Choose Destination
Eur J Med Genet. 2010 Nov-Dec;53(6):392-5. doi: 10.1016/j.ejmg.2010.08.001. Epub 2010 Aug 14.

Allan-Herndon-Dudley syndrome (AHDS) caused by a novel SLC16A2 gene mutation showing severe neurologic features and unexpectedly low TRH-stimulated serum TSH.

Author information

Ospedale Regionale per le Microcitemie, Cagliari, Italy.


Thyroid hormones are known to be essential for growth, development and metabolism. Recently mutations in the SLC16A2 gene coding for the monocarboxylate thyroid hormone transporter 8, MCT8, have been associated with Allan-Herndon-Dudley syndrome (AHDS), an X-linked condition characterized by severe mental retardation, dysarthria, athetoid movements, muscle hypoplasia and spastic paraplegia. Here we describe in detail the clinical and biochemical features in a boy affected by AHDS with severe neurological abnormalities and a novel de novo SLC16A2 gene insertion, 1343-1344insGCCC, resulting in a truncated protein lacking the last four transmembrane domains (TMDs) as well as the carboxyl cytoplasmic end. He presents mental retardation, axial hypotonia, hypertonia of arms and legs, paroxysmal dyskinesias, seizures. The endocrine phenotype showed low serum total and free thyroxine (T4), very elevated total and free triiodothyronine (T3) and normal thyrotropin (TSH) with blunted response to thyrotropin-releasing hormone (TRH). The latter finding was unexpected and suggested that the lack of functional MCT8 was counterbalanced at the thyrotrope cell level by high serum T3 concentration and/or by increased intrapituitary type 2 deiodinase (D2) activity. Our case constitutes a relevant contribution to better characterize this disorder and to elucidate the functional consequences of SLC16A2 gene mutations.

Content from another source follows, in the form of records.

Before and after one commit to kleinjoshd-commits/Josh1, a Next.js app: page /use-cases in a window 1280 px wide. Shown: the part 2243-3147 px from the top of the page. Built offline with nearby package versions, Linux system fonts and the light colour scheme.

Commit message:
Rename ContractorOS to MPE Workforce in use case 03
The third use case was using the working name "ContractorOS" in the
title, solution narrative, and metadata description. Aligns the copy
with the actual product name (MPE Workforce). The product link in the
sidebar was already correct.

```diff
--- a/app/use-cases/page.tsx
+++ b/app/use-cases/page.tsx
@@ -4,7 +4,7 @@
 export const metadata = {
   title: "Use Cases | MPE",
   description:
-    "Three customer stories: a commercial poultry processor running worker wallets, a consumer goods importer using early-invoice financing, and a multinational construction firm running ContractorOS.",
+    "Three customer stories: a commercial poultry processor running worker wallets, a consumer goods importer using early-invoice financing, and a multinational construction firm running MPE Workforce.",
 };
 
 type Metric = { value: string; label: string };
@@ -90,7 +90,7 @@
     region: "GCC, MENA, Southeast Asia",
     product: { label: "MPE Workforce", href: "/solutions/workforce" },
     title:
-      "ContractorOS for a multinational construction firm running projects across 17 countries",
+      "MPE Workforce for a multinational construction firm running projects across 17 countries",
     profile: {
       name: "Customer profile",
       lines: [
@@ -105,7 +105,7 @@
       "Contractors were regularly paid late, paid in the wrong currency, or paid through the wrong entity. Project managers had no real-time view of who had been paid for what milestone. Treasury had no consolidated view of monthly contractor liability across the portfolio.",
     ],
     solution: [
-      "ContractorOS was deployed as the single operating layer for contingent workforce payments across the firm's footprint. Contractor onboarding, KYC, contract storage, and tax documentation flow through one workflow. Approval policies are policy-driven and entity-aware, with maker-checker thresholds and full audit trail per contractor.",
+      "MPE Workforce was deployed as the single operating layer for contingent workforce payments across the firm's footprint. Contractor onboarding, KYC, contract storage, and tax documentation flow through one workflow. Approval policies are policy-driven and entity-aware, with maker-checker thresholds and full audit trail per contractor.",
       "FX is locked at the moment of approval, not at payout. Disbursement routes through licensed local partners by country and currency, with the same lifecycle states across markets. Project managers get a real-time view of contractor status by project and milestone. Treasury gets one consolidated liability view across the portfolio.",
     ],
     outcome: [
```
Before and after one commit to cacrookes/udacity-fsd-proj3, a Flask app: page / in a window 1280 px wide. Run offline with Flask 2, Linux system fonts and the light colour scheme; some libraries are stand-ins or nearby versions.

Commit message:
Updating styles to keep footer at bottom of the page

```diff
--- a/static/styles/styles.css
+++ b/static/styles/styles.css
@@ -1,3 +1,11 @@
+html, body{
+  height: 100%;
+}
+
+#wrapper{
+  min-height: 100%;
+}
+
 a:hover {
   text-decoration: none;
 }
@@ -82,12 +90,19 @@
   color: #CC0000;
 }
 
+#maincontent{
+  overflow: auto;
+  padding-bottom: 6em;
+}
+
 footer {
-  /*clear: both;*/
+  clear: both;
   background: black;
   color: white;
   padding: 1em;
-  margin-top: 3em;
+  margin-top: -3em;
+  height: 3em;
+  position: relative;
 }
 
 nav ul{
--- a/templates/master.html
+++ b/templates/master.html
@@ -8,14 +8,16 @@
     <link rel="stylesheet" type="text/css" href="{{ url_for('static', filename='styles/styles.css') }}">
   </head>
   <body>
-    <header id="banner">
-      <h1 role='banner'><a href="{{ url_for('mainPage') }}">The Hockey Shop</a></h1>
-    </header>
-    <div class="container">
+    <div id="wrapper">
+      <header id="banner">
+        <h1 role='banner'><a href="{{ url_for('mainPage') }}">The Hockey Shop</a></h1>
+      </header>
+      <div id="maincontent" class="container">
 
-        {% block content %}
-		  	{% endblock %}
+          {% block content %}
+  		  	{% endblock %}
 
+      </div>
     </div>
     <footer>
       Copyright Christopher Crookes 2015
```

[Indexed for MEDLINE]

Supplemental Content

Full text links

Icon for Elsevier Science
Loading ...
Support Center